It's been a year since researcher He Jiankui announced that he had used CRISPR to alter the genomes of two twin girls as embryos, and CRISPR researcher Jennifer Doudna from the University of California, Berkeley, writes at Science that that moment was "an unsettling push into an era that will test how society decides to use this revolutionary technology."
The scientific community largely decried He's work, with some calling it "stupendously unethical." It also led to organizations like the World Health Organization to move to develop guidelines for gene editing and a registry of such work and the US National Academy of Medicine, the US National Academy of Sciences, and the UK's Royal Society to establish a commission to develop a framework to regulate gene editing. At the same time, some researchers have called for a ban on germline gene editing.
With the one-year anniversary of the announcement upon us, Doudna says efforts to establish safeguards are "encouraging." She argues, though, that moratoria won't work, and that regulations governing the use of genome editing are instead needed to oversee the fast-paced field.

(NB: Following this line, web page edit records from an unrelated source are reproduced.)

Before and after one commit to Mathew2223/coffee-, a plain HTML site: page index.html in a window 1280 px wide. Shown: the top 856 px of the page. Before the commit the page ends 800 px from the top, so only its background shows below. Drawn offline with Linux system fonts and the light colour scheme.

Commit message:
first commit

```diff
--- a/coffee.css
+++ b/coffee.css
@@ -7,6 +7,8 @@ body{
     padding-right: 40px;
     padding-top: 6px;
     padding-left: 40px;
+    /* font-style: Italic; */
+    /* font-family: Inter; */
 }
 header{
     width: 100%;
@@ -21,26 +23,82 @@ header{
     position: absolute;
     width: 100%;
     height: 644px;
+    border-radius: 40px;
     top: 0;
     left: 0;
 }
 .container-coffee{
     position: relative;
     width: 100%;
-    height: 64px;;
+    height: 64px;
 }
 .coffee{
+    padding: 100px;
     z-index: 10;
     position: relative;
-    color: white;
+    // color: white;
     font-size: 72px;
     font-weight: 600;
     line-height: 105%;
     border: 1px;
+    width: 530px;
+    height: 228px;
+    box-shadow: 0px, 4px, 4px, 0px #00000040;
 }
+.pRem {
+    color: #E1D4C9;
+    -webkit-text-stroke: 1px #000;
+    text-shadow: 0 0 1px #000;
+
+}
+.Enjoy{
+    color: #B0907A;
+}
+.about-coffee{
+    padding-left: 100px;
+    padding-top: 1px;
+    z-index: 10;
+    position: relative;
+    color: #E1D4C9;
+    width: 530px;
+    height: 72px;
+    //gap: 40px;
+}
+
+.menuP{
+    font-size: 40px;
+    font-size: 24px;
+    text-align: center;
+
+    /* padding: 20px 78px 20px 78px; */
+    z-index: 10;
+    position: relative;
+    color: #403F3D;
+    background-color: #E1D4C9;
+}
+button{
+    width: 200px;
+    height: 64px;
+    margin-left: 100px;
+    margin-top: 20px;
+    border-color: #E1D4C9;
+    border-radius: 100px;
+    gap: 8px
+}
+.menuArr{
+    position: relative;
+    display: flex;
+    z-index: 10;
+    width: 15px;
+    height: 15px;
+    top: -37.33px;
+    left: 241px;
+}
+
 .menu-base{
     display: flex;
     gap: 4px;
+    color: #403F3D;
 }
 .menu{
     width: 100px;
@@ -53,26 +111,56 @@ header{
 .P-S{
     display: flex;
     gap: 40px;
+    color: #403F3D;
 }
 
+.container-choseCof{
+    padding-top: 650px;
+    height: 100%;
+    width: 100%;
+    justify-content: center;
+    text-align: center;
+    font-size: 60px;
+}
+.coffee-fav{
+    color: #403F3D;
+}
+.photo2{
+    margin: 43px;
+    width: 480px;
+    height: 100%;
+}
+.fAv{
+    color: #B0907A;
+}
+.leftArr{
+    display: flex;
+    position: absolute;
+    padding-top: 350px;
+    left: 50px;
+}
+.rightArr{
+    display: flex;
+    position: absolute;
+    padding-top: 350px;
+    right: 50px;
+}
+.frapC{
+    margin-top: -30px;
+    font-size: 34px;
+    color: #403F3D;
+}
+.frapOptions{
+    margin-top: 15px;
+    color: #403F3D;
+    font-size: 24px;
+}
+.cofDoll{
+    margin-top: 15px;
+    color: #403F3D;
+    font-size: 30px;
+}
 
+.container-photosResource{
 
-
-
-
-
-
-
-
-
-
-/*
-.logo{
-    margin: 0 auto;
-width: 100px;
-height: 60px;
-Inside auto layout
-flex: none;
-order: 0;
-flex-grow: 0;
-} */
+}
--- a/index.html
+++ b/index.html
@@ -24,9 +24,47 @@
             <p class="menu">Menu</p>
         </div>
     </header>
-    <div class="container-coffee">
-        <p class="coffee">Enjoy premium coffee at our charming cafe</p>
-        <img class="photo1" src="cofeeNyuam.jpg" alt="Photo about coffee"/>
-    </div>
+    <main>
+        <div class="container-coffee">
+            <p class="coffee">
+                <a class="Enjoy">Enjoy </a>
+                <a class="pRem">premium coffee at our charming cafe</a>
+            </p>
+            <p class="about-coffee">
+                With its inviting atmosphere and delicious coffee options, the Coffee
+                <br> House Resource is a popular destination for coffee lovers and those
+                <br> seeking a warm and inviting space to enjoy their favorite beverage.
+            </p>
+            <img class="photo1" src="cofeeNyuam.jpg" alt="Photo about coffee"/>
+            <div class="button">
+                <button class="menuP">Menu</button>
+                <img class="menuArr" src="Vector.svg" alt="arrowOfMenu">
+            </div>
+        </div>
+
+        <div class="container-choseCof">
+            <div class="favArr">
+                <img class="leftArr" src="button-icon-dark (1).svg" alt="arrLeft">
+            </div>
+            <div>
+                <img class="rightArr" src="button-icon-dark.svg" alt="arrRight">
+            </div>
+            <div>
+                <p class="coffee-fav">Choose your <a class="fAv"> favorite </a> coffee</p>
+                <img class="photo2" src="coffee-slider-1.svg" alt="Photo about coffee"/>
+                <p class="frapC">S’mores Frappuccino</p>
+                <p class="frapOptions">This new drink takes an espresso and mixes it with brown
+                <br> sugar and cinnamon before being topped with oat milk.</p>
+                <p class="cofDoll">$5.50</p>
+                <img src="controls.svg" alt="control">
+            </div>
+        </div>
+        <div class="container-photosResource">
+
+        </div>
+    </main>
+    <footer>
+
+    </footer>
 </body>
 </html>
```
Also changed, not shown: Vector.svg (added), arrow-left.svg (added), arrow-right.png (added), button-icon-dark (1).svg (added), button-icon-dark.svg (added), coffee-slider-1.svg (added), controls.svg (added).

"Consequences for defying established restrictions should include, at a minimum, loss of funding and publication privileges," Doudna adds. "Ensuring responsible use of genome editing will enable CRISPR technology to improve the well-being of millions of people and fulfill its revolutionary potential."